A 1936 poster from "Reefer Madness," a visual aid from the Portland Police Department and a man smoking a joint (KOIN)
A 1936 poster from “Reefer Madness,” a visual aid from the Portland Police Department and a man smoking a joint (KOIN)

Studies have found no correlation between legalization of marijuana and violent crime rates. But law enforcement officials in states such as Colorado say drug traffickers have taken advantage of lax marijuana laws to hide in plain sight, illegally growing and shipping the drug across state lines, where it can sell for much higher.

Pot advocates say the officials have exaggerated the problem.

“Sessions’ latest comments describe a reality that only exists in the world of alternative facts. Marijuana legalization has not lead to increased crime or violence, but rather is associated with lowered youth use rates and access, increased tax revenue, and fewer arrests of otherwise law abiding American citizens. The truth is that legalization is working as voters have intended and that the new US Attorney General’s opinions are reckless, irresponsible, and outright false.”  — Erik Altieri, NORML Executive Director

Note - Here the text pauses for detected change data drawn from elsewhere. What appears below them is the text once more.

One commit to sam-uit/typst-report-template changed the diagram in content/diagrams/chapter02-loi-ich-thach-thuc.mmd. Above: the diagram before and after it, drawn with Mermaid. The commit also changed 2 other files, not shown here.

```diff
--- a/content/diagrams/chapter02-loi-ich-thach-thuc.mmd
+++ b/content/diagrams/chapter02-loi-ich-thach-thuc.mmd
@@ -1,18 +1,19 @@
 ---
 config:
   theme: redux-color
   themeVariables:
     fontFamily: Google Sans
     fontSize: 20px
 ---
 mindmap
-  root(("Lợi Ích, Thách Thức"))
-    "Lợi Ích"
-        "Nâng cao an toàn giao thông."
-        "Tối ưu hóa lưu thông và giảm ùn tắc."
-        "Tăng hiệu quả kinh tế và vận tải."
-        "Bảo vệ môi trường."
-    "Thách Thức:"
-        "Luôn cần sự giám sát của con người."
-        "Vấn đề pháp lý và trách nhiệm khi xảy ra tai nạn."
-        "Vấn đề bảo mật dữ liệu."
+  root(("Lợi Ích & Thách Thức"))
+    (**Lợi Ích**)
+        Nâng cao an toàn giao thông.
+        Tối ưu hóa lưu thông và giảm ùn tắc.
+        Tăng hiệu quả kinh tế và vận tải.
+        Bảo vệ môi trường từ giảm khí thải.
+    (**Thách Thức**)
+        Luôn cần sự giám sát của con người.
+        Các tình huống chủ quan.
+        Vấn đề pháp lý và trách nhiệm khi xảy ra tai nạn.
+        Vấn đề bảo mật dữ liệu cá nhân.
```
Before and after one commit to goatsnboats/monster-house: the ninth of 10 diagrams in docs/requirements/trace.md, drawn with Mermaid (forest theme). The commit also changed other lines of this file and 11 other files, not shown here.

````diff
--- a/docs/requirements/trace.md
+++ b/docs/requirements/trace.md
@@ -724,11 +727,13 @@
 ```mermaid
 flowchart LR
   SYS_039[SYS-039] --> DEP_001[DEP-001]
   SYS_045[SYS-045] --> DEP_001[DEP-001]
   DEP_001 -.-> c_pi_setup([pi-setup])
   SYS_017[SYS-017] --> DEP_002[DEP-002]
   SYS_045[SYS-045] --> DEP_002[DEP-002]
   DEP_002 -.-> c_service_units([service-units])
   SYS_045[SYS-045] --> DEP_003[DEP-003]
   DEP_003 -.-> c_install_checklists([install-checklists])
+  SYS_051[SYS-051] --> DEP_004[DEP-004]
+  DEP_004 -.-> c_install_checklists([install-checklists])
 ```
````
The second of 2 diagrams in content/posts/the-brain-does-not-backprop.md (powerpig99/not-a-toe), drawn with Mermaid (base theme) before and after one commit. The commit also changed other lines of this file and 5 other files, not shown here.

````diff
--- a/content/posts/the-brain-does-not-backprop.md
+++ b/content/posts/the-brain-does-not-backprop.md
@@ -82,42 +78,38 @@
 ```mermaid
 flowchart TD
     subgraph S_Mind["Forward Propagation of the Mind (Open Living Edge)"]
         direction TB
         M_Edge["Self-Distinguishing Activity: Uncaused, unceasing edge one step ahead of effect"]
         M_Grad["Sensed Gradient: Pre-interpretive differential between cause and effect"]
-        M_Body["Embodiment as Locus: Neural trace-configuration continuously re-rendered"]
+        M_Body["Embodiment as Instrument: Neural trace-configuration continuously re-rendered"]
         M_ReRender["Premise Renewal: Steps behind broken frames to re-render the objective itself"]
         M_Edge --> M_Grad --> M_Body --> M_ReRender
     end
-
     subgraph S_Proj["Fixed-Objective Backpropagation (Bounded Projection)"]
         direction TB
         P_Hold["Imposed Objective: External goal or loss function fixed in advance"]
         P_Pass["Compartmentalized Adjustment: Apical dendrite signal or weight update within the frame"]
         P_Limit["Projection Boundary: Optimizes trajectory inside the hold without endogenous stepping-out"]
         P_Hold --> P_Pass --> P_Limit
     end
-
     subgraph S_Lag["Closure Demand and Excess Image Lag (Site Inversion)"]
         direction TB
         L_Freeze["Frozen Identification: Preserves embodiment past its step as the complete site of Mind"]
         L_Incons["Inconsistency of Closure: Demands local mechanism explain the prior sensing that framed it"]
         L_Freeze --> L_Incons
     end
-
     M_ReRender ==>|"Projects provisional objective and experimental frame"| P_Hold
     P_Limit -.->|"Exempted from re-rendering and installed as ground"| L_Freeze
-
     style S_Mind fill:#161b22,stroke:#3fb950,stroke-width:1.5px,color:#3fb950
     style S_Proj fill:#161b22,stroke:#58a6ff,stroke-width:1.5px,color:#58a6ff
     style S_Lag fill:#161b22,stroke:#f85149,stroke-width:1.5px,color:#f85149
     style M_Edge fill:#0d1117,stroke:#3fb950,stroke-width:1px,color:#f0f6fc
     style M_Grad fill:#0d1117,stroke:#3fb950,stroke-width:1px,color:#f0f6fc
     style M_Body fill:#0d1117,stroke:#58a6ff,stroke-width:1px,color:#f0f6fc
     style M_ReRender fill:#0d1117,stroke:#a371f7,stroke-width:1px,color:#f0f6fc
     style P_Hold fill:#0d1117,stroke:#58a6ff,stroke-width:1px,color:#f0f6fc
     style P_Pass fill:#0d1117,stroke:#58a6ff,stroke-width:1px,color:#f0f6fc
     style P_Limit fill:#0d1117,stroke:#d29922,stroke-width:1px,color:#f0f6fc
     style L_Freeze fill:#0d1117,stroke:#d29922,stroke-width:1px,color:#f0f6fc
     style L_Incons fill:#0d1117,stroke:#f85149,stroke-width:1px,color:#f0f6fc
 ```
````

“You can’t sue somebody for a drug debt. The only way to get your money is through strong-arm tactics, and violence tends to follow that,” Sessions said.

Sessions said he met with Nebraska’s attorney general, who sued Colorado for allegedly not keeping marijuana within its borders. That lawsuit was dismissed by the U.S. Supreme Court, but neighboring states continue to gripe that Colorado and other pot-legal states have not done enough to keep the drug from crossing their borders.

In a statement, Gov. Kate Brown said:

The Oregon recreational marijuana industry is well regulated and focused on ensuring safety and education.  In my meetings with administration officials over this past weekend in Washington DC, I was told over and over again they want to give more flexibility to the states. The recreational marijuana industry is a great opportunity to build a nascent industry that could create good-paying jobs across Oregon. We should be focused on growing our economy and Oregon is dependent on the flexibility to do so.

In Oregon alone, an economist says, that’s at least 12,500 jobs. In Oregon, Washington state and Colorado, marijuana tax revenues totaled $335 million last year.

The Oregon Liquor Control Commission, which regulates and licenses the state’s recreational marijuana industry, says it has nearly 13,000 applications for marijuana worker permits and over 2,100 marijuana license applications.

Congressman Earl Blumenauer released this statement:

“Jeff Sessions is completely out of step with the majority of Americans regarding marijuana, and he is making up ‘fake facts’ by suggesting that there has been an increase in violent crime in states that have legalized marijuana for medical or adult use. There is no evidence of an increase because Oregon or any other state has legalized some form of marijuana.

“We must not go back to the failed War on Drugs that would embolden cartels and really would increase violence. Sessions should be reminded that 71 percent of Americans think the government should not enforce federal laws against states that have legalized medical or adult use marijuana. He should focus his attention on the opioid crisis and the pill pushers who really are destroying lives and communities. In fact, where medical marijuana is available, fewer pills are actually prescribed.

“The federal government should just stay out of the way and let states and their voters determine what they want to do. So far, it’s working.”

KOIN 6 News contributed to this report.